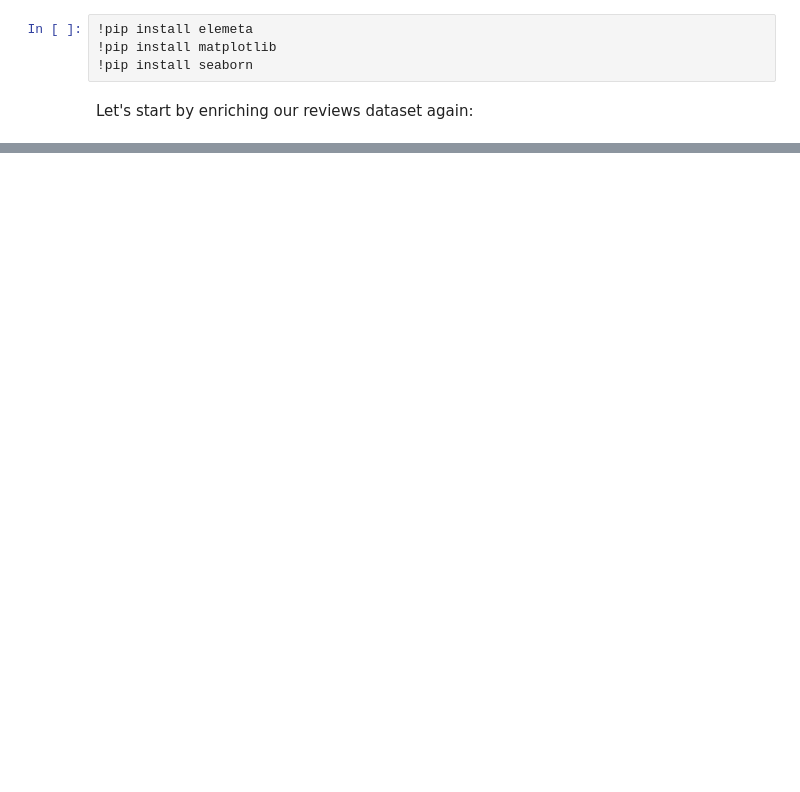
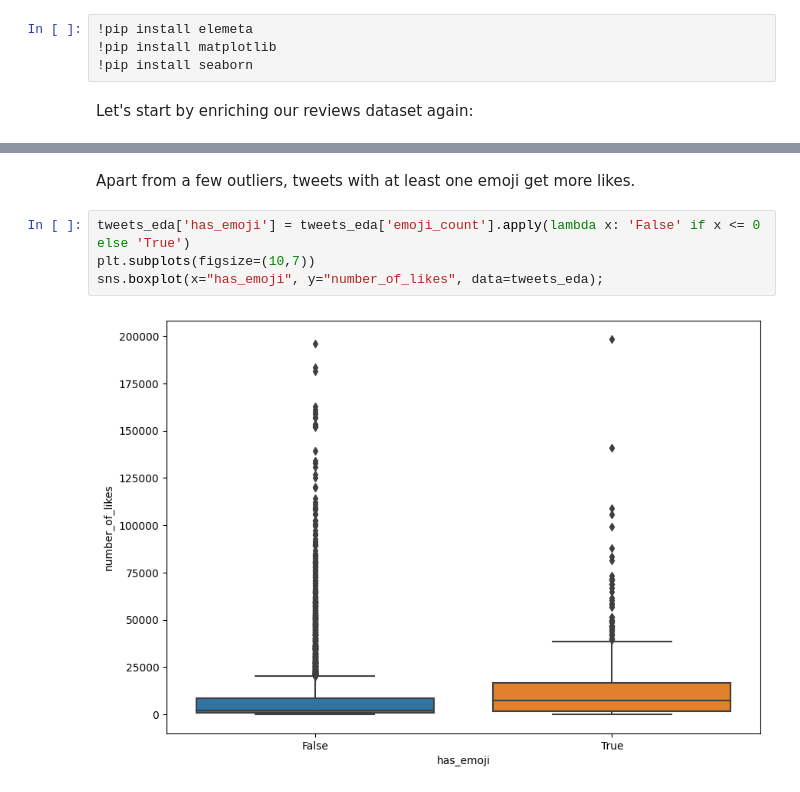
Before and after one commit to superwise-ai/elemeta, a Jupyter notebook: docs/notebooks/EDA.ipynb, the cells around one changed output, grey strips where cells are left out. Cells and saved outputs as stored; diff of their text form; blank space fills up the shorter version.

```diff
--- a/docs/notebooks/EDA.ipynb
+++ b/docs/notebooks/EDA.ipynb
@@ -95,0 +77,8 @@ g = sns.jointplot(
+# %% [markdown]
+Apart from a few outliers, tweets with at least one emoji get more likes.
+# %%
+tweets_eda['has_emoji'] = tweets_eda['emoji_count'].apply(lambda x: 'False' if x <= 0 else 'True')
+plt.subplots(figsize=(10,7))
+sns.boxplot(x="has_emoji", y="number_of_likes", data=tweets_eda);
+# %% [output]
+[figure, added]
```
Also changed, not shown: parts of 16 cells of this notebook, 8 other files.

────────

**Exercise instructions:**
Reproduce the records above word for word, without the images.

**Reply to the task:**
Before and after one commit to superwise-ai/elemeta, a Jupyter notebook: docs/notebooks/EDA.ipynb, the cells around one changed output, grey strips where cells are left out. Cells and saved outputs as stored; diff of their text form; blank space fills up the shorter version.

```diff
--- a/docs/notebooks/EDA.ipynb
+++ b/docs/notebooks/EDA.ipynb
@@ -95,0 +77,8 @@ g = sns.jointplot(
+# %% [markdown]
+Apart from a few outliers, tweets with at least one emoji get more likes.
+# %%
+tweets_eda['has_emoji'] = tweets_eda['emoji_count'].apply(lambda x: 'False' if x <= 0 else 'True')
+plt.subplots(figsize=(10,7))
+sns.boxplot(x="has_emoji", y="number_of_likes", data=tweets_eda);
+# %% [output]
+[figure, added]
```
Also changed, not shown: parts of 16 cells of this notebook, 8 other files.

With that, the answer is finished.